### DIRECTIONS
Could you filter the records below and keep only the lines with the word "xlsx"?

Collected data:

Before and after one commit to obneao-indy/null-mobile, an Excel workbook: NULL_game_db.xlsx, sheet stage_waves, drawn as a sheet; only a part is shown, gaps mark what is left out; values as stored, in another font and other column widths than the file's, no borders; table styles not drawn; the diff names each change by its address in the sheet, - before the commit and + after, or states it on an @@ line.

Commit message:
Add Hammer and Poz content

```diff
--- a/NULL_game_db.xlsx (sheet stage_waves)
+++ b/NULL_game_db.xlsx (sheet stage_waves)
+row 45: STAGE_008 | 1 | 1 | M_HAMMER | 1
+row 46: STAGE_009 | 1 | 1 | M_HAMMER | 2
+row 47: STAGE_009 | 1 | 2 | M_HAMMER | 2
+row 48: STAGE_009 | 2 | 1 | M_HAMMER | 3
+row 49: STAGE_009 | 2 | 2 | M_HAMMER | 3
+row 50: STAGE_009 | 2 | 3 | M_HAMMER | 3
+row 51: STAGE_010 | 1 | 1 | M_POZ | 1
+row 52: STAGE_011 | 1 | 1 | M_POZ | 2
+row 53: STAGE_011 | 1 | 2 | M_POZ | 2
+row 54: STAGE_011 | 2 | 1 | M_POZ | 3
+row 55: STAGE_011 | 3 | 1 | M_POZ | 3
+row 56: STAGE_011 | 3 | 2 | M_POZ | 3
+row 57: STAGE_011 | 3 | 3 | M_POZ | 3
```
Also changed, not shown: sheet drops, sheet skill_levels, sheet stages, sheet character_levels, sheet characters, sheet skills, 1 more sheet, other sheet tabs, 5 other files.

### REPLY TO THE EXERCISE
Before and after one commit to obneao-indy/null-mobile, an Excel workbook: NULL_game_db.xlsx, sheet stage_waves, drawn as a sheet; only a part is shown, gaps mark what is left out; values as stored, in another font and other column widths than the file's, no borders; table styles not drawn; the diff names each change by its address in the sheet, - before the commit and + after, or states it on an @@ line.
--- a/NULL_game_db.xlsx (sheet stage_waves)
+++ b/NULL_game_db.xlsx (sheet stage_waves)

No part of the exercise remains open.